*** Opening of Entries shown ***

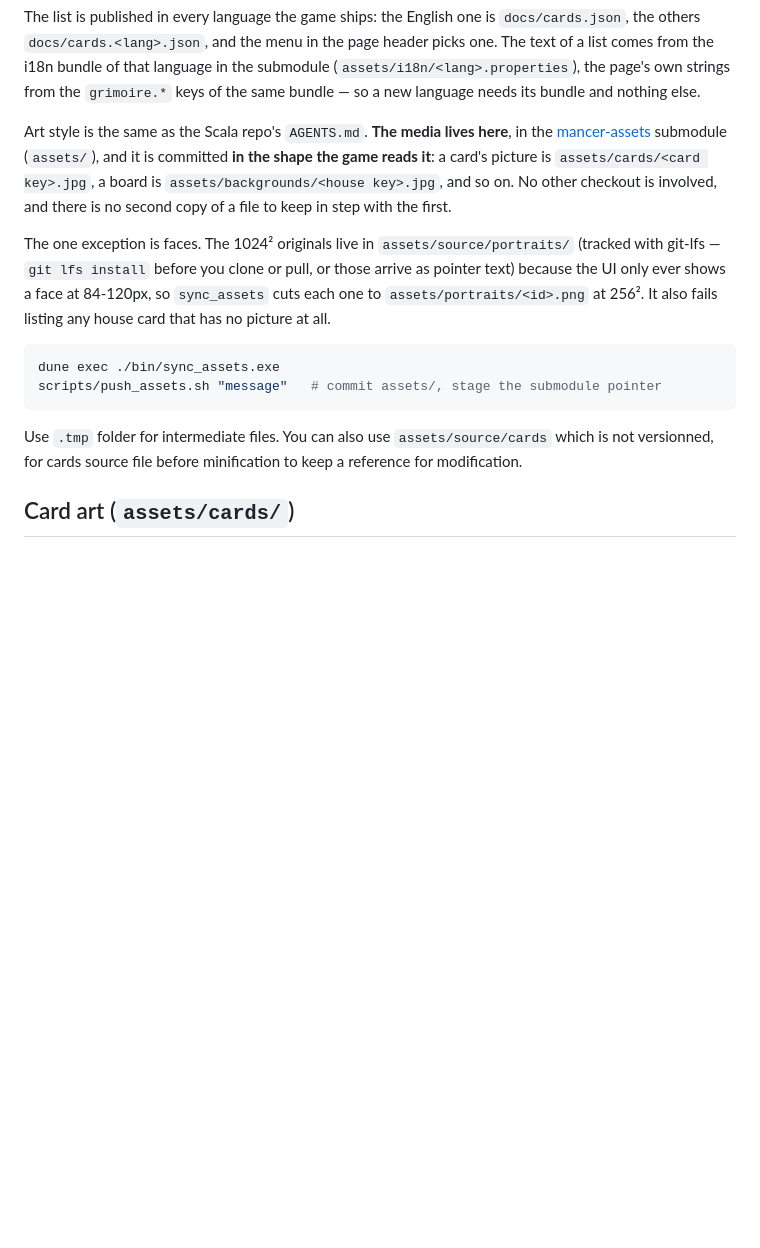
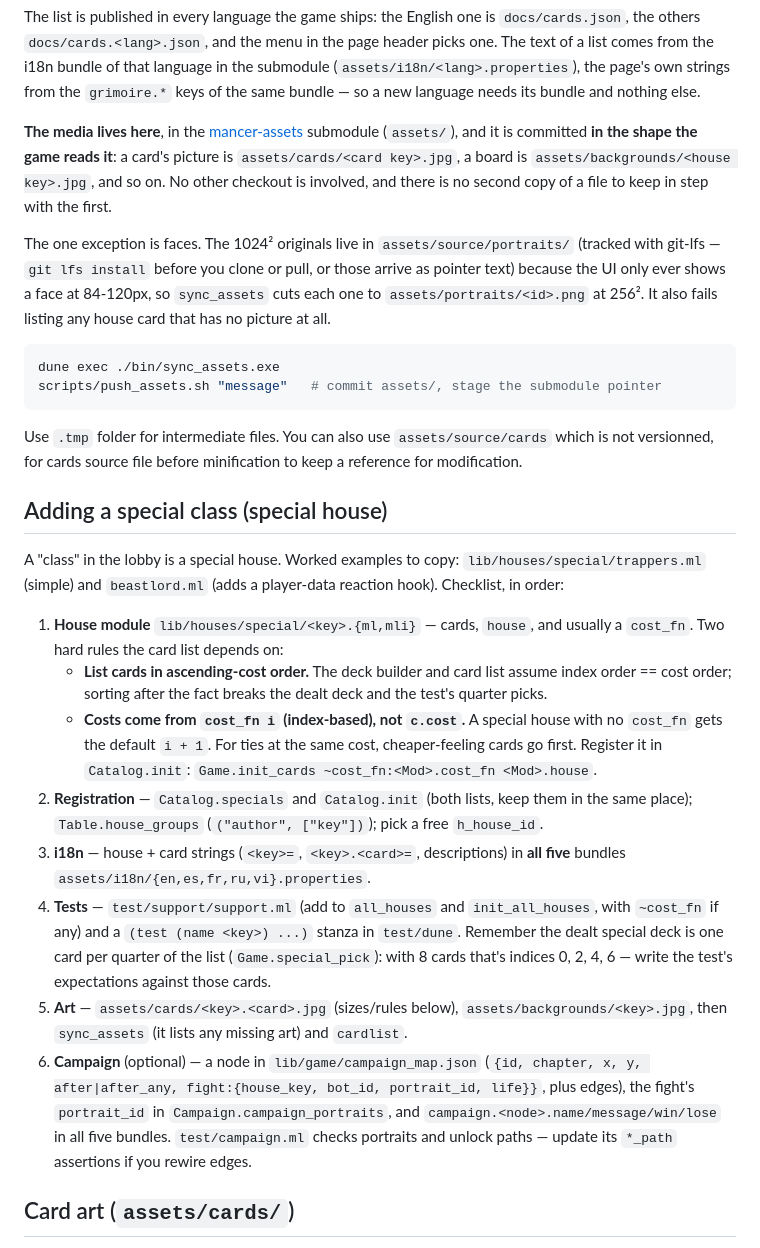
Before and after one commit to minhdoboi/mancer-ml, a Markdown page: AGENTS.md, the part around the change. Drawn GitHub-style; blank space fills up the shorter version.

```diff
--- a/AGENTS.md
+++ b/AGENTS.md
@@ -26,10 +26,9 @@ language in the submodule (`assets/i18n/<lang>.properties`), the page's own
 strings from the `grimoire.*` keys of the same bundle — so a new language
 needs its bundle and nothing else.
 
-Art style is the same as the Scala repo's `AGENTS.md`. **The media lives here**,
-in the [mancer-assets](https://github.com/minhdoboi/mancer-assets) submodule
-(`assets/`), and it is committed **in the shape the game reads it**: a card's
-picture is `assets/cards/<card key>.jpg`, a board is
+**The media lives here**, in the [mancer-assets](https://github.com/minhdoboi/mancer-assets)
+submodule (`assets/`), and it is committed **in the shape the game reads it**:
+a card's picture is `assets/cards/<card key>.jpg`, a board is
 `assets/backgrounds/<house key>.jpg`, and so on. No other checkout is involved,
 and there is no second copy of a file to keep in step with the first.
 
@@ -47,6 +46,41 @@ scripts/push_assets.sh "message"   # commit assets/, stage the submodule pointer
 Use `.tmp` folder for intermediate files. You can also use `assets/source/cards`
 which is not versionned, for cards source file before minification to keep a
 reference for modification.
+
+## Adding a special class (special house)
+
+A "class" in the lobby is a special house. Worked examples to copy:
+`lib/houses/special/trappers.ml` (simple) and `beastlord.ml` (adds a
+player-data reaction hook). Checklist, in order:
+
+1. **House module** `lib/houses/special/<key>.{ml,mli}` — cards, `house`, and
+   usually a `cost_fn`. Two hard rules the card list depends on:
+   - **List cards in ascending-cost order.** The deck builder and card list
+     assume index order == cost order; sorting after the fact breaks the dealt
+     deck and the test's quarter picks.
+   - **Costs come from `cost_fn i` (index-based), not `c.cost`.** A special
+     house with no `cost_fn` gets the default `i + 1`. For ties at the same
+     cost, cheaper-feeling cards go first. Register it in `Catalog.init`:
+     `Game.init_cards ~cost_fn:<Mod>.cost_fn <Mod>.house`.
+2. **Registration** — `Catalog.specials` and `Catalog.init` (both lists, keep
+   them in the same place); `Table.house_groups` (`("author", ["key"])`); pick
+   a free `h_house_id`.
+3. **i18n** — house + card strings (`<key>=`, `<key>.<card>=`, descriptions)
+   in **all five** bundles `assets/i18n/{en,es,fr,ru,vi}.properties`.
+4. **Tests** — `test/support/support.ml` (add to `all_houses` and
+   `init_all_houses`, with `~cost_fn` if any) and a `(test (name <key>) ...)`
+   stanza in `test/dune`. Remember the dealt special deck is one card per
+   quarter of the list (`Game.special_pick`): with 8 cards that's indices
+   0, 2, 4, 6 — write the test's expectations against those cards.
+5. **Art** — `assets/cards/<key>.<card>.jpg` (sizes/rules below),
+   `assets/backgrounds/<key>.jpg`, then `sync_assets` (it lists any missing
+   art) and `cardlist`.
+6. **Campaign** (optional) — a node in `lib/game/campaign_map.json`
+   (`{id, chapter, x, y, after|after_any, fight:{house_key, bot_id,
+   portrait_id, life}}`, plus edges), the fight's `portrait_id` in
+   `Campaign.campaign_portraits`, and `campaign.<node>.name/message/win/lose`
+   in all five bundles. `test/campaign.ml` checks portraits and unlock paths —
+   update its `*_path` assertions if you rewire edges.
 
 ## Card art (`assets/cards/`)
 
```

*** Close of Entries shown ***

Task to complete: A line counts if it holds the word "AGENTS". Work out how many lines in the listing count, and give only that number.

Response for this exercise: 4